Sustainable Fuels via INtegrated Conversion and Separation

Publieke samenvatting / Public summary

The aviation sector is facing major challenges to reduce its climate footprint. Where in other transport direct electrification is feasible, hydrocarbons will remain the dominant fuel for airplanes. Synthetic kerosene based on renewable H2 and CO2 is more of the few options. This drop-in fuel can be synthesized via the well-known Fischer-Tropsch route and via the emerging methanol route. Both synthetic routes benefit from a syngas containing CO and H2, produced via selective CO2 reduction process to CO. The traditional thermochemical conversion is achieved by an endothermic reverse water-gas-shift reaction limited by thermodynamic equilibrium and requires operation above 850°C creating a risk of catalyst deactivation and the formation of undesired side-products. The key challenge is to design a low temperature process that combines a high conversion with a high selectivity.

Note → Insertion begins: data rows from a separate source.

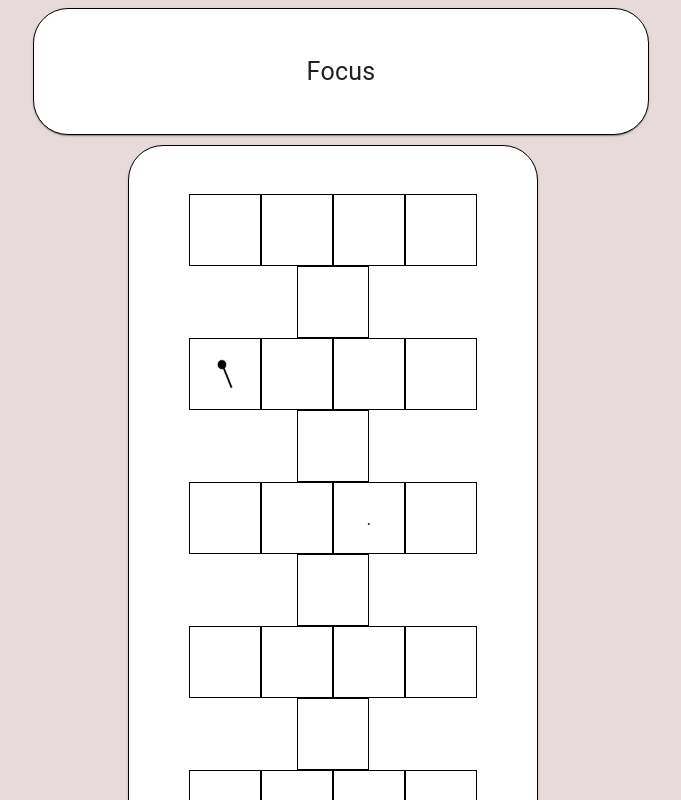
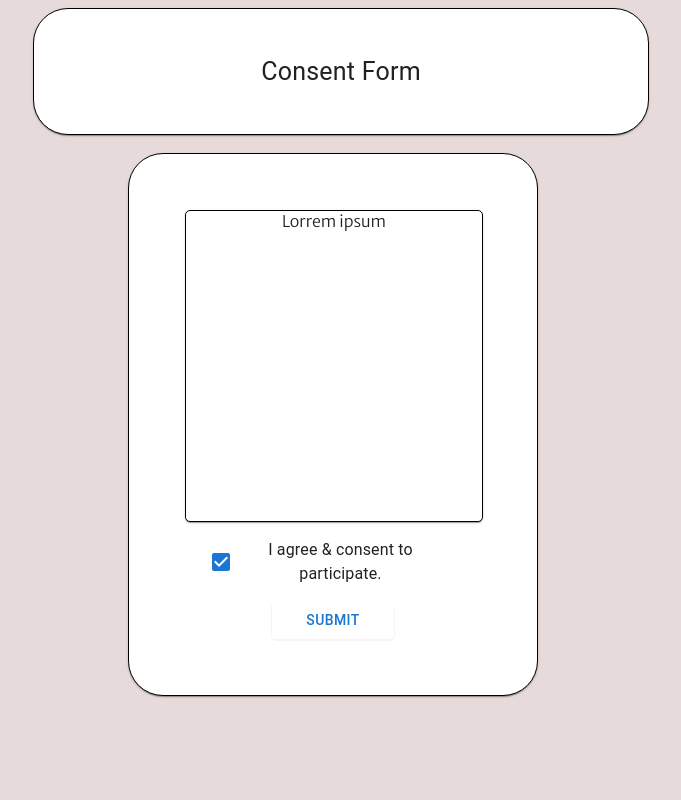
Before and after one commit to m0rt3z4/quiz-app-react, a React (Create React App) app: page /trial in a window 1280 px wide. Shown: the top 800 px of the page, without its empty margins (299-980 px from the left). Built offline with nearby package versions, Linux system fonts and the light colour scheme.

Commit message:
added new pages to main test

```diff
--- a/src/Components/TrialGrid/iconLoader.js
+++ b/src/Components/TrialGrid/iconLoader.js
@@ -1,4 +1,3 @@
-import React from 'react'
 import STIMULUS_0 from '../../assets/STIMULUS_0.png'
 import STIMULUS_1 from '../../assets/STIMULUS_1.png'
 import STIMULUS_2 from '../../assets/STIMULUS_2.png'
--- /dev/null
+++ b/src/pages/Trial/ConsentForm.js
@@ -0,0 +1,101 @@
+/* eslint-disable react-hooks/exhaustive-deps */
+import React, { useState, useEffect } from 'react'
+import {
+  Box,
+  Grid,
+  Card,
+  Typography,
+  TextField,
+  InputLabel,
+  Select,
+  MenuItem,
+  Button,
+  Checkbox,
+  FormControlLabel,
+} from '@mui/material'
+import useKeyboard from '../../helpers/useKeyboard'
+import { pickRandomStimulus } from '../../helpers/letterHelper'
+import { useTrialContext } from '../../layouts/TrialLayout/context'
+import { TrialGrid } from '../../Components/TrialGrid/TrialGrid'
+
+const InfoForm = ({ onNext }) => {
+  const [stimulus, setStimulus] = useState({})
+  const { changeTitle } = useTrialContext()
+  const [checked, setChecked] = React.useState(true)
+  const handleChange = (event) => {
+    setChecked(event.target.checked)
+  }
+
+  useEffect(() => {
+    changeTitle('Consent Form')
+  }, [])
+
+  const onClickNext = () => {
+    return onNext()
+  }
+
+  return (
+    <Box sx={{ flexGrow: 1 }}>
+      <Grid
+        container
+        justifyContent={'center'}
+        // alignItems={'baseline'}
+        spacing={2}
+        sx={{ paddingTop: 1 }}
+      >
+        <Grid item xs={12}>
+          <Card
+            sx={{
+              display: 'flex',
+              alignItems: 'center',
+              justifyContent: 'center',
+              minHeight: 310,
+              maxHeight: 430,
+              borderRadius: '35px',
+              padding: 7,
+              border: '1px solid black',
+            }}
+          >
+            <Grid container justifyContent={'center'} spacing={2}>
+              <Grid item xs={12}>
+                <Card
+                  sx={{
+                    display: 'flex',
+                    alignItems: 'baseline',
+                    justifyContent: 'center',
+                    minHeight: 310,
+                    width: '100%',
+                    borderRadius: '5px',
+                    border: '1px solid black',
+                  }}
+                >
+                  {'Lorrem ipsum'}
+                </Card>{' '}
+              </Grid>
+
+              <Grid item xs={10}>
+                <FormControlLabel
+                  control={
+                    <Checkbox checked={checked} onChange={handleChange} />
+                  }
+                  label="I agree & consent to participate."
+                />
+              </Grid>
+              <Grid item xs={10}>
+                <Button
+                  sx={{ width: '50%' }}
+                  color="primary"
+                  onClick={onClickNext}
+                >
+                  Submit
+                </Button>{' '}
+              </Grid>
+            </Grid>
+          </Card>
+        </Grid>
+      </Grid>
+    </Box>
+  )
+}
+
+export default InfoForm
--- /dev/null
+++ b/src/pages/Trial/InfoForm.js
@@ -0,0 +1,149 @@
+/* eslint-disable react-hooks/exhaustive-deps */
+import React, { useState, useEffect } from 'react'
+import {
+  Box,
+  Grid,
+  Card,
+  Typography,
+  TextField,
+  InputLabel,
+  Select,
+  MenuItem,
+  Button,
+} from '@mui/material'
+import useKeyboard from '../../helpers/useKeyboard'
+import { pickRandomStimulus } from '../../helpers/letterHelper'
+import { useTrialContext } from '../../layouts/TrialLayout/context'
+import { TrialGrid } from '../../Components/TrialGrid/TrialGrid'
+
+const InfoForm = ({ onNext }) => {
+  const [stimulus, setStimulus] = useState({})
+  const { changeTitle } = useTrialContext()
+
+  useEffect(() => {
+    changeTitle('Information Form')
+  }, [])
+
+  const YearSelect = () => {
+    const yearRangeArray = new Array(2020 - 1930)
+      .fill(undefined)
+      .map((_, i) => i + 1930)
+    // console.log(yearRangeArray)
+    const renderOptions = () => {
+      return yearRangeArray.map((value) => {
+        return <MenuItem value={value}>{value}</MenuItem>
+      })
+    }
+    return (
+      <Select
+        labelId="demo-simple-select-label"
+        id="demo-simple-select"
+        // value={age}
+        label="Age"
+        // onChange={handleChange}
+        sx={{ width: '100%' }}
+      >
+        {renderOptions()}
+      </Select>
+    )
+  }
+
+  const GenderSelect = () => {
+    return (
+      <Select
+        labelId="demo-simple-select-label"
+        //   id="demo-simple-select"
+        // value={age}
+        label="Gender"
+        variant="outlined"
+        // onChange={handleChange}
+        sx={{ width: '100%' }}
+      >
+        <MenuItem value={1}>Male</MenuItem>
+        <MenuItem value={2}>Female</MenuItem>
+        <MenuItem value={3}>Non-Binary</MenuItem>
+        <MenuItem value={4}>Prefer Not to Say</MenuItem>
+      </Select>
+    )
+  }
+
+  const onClickNext = () => {
+    return onNext()
+  }
+
+  return (
+    <Box sx={{ flexGrow: 1 }}>
+      <Grid
+        container
+        justifyContent={'center'}
+        // alignItems={'baseline'}
+        spacing={2}
+        sx={{ paddingTop: 1 }}
+      >
+        <Grid item xs={12}>
+          <Card
+            sx={{
+              display: 'flex',
+              alignItems: 'baseline',
+              justifyContent: 'center',
+              minHeight: 310,
+              maxHeight: 430,
+              borderRadius: '35px',
+              padding: 7,
+              border: '1px solid black',
+            }}
+          >
+            <Grid container padding={2} spacing={2}>
+              <Grid container item xs={3} alignItems={'center'}>
+                <InputLabel
+                  id="demo-simple-select-label"
+                  //   sx={{ paddingTop: 1 }}
+                >
+                  Name:
+                </InputLabel>
+              </Grid>
+              <Grid item xs={8}>
+                <TextField
+                  autoComplete="given-name"
+                  name="firstName"
+                  required
+                  fullWidth
+                  id="firstName"
+                  //   label="First Name"
+                  autoFocus
+                />
+              </Grid>
+              <Grid container item xs={3} alignItems={'center'}>
+                <InputLabel id="demo-simple-select-label">
+                  <Typography>Year of birth:</Typography>
+                </InputLabel>
+              </Grid>
+              <Grid item xs={8}>
+                <YearSelect />
+              </Grid>
+              <Grid container item xs={3} alignItems={'center'}>
+                <InputLabel id="demo-simple-select-label">
+                  <Typography>Gender:</Typography>
+                </InputLabel>
+              </Grid>
+              <Grid item xs={8}>
+                <GenderSelect />
+              </Grid>
+              <Grid item xs={12}>
+                <Button
+                  sx={{ width: '50%' }}
+                  color="primary"
+                  onClick={onClickNext}
+                >
+                  Submit
+                </Button>
+              </Grid>
+            </Grid>
+          </Card>
+        </Grid>
+      </Grid>
+    </Box>
+  )
+}
+
+export default InfoForm
--- a/src/pages/Trial/index.js
+++ b/src/pages/Trial/index.js
@@ -1,8 +1,20 @@
-import React from 'react'
-import { TrialModule } from '../../modules/Trial/Trial'
+import React, { useState } from 'react'
+import MainTest from '../../Components/MainTest'
+import InfoForm from './InfoForm'
+import ConsentForm from './ConsentForm'
 
 export const TrialPage = () => {
-  return <TrialModule />
+  const [step, setStep] = useState(1)
+  switch (step) {
+    case 0:
+      return <InfoForm />
+    case 1:
+      return <ConsentForm />
+    case 3:
+      return <MainTest />
+    default:
+      break
+  }
 }
 
 export default TrialPage
--- a/src/router/router.jsx
+++ b/src/router/router.jsx
@@ -18,7 +18,7 @@ export const router = createBrowserRouter([
       {
         id: 'trial-page',
         path: hierarchy.main.trial.path,
-        element: <MainTest />,
+        element: <TrialPage />,
       },
       {
         id: 'main-page',
```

An efficient way to increase the conversion at lower temperatures is through the in-situ water removal by addition of a selective sorbent functionality to the catalyst bed. The sorption enhanced process COMAX, allows for reliable operation below 350°C and at pressures above 10 bar. The technology has been validated in the laboratory up to TRL2 with predesigned highly performing bifunctional materials. The CO2 conversion and CO selectivity of over 95% have been achieved. The objective of the SFINCS project is to scale up the COMAX technology to TRL 4, while increasing the CO2 conversion and CO selectivity to at least 99% using industrially produced bifunctional materials.

Korte omschrijving
The project goal will be achieved by a consortium of key, industrial, players from the essential value chain from feedstock supply to the end use. The activities are comprised in four areas of development: 1) materials design and industrial production; 2) process model and unit design, heat integration; 3) experimental TRL4 demonstration and 4) evaluation of environmental impact and economic potential including a business case study of the further integration with downstream processes to meet the specification of the fuel market standards.

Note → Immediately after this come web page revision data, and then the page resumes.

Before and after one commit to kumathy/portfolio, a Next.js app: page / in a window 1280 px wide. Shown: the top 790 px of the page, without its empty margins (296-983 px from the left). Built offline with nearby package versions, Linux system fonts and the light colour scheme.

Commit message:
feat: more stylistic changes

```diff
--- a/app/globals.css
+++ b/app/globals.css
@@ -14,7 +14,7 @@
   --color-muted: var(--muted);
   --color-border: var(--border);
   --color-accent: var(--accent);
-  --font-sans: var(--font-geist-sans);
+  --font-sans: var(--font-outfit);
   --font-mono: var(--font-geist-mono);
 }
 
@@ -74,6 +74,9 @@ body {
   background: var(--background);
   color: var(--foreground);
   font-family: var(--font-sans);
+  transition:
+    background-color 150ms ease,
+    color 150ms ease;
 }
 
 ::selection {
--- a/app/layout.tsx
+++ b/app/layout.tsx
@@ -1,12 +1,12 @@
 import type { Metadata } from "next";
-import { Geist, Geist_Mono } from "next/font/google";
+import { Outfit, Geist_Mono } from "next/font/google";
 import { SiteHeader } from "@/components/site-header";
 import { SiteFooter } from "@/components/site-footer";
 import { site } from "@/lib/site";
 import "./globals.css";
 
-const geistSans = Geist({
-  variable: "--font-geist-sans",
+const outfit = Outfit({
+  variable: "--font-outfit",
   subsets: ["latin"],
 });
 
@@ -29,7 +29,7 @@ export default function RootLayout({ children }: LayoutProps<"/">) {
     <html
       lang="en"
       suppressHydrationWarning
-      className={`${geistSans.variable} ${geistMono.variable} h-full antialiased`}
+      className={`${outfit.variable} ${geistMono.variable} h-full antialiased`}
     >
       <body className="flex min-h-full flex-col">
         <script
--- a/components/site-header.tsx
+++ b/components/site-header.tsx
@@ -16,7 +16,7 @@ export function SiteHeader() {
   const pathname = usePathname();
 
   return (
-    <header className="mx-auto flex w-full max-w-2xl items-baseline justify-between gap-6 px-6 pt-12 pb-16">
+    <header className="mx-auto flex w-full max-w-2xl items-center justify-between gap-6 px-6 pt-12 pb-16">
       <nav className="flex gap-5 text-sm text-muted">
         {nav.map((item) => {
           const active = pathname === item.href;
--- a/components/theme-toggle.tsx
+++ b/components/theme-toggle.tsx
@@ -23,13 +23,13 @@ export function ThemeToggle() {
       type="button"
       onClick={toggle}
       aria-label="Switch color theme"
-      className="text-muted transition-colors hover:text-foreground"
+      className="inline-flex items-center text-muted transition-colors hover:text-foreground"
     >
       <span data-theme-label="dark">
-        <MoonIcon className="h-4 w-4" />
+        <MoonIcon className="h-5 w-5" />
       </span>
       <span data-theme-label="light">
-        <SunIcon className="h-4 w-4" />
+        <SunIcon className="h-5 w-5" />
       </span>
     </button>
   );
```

The result of the project is demonstration of optimized COMAX process at TRL4, which includes 1) scale up materials fabrication able to provide high conversion and selectivity at low temperatures, 2) process designed in a flexible way to produce syngas compositions for two downstream process routes, 3) integrated heat management minimizing the costs and carbon footprint compared to state-of-the-art technologies. Investments and operational costs are calculated, and two business case scenarios of SAF production are provided to ensure commercialization well before 2030.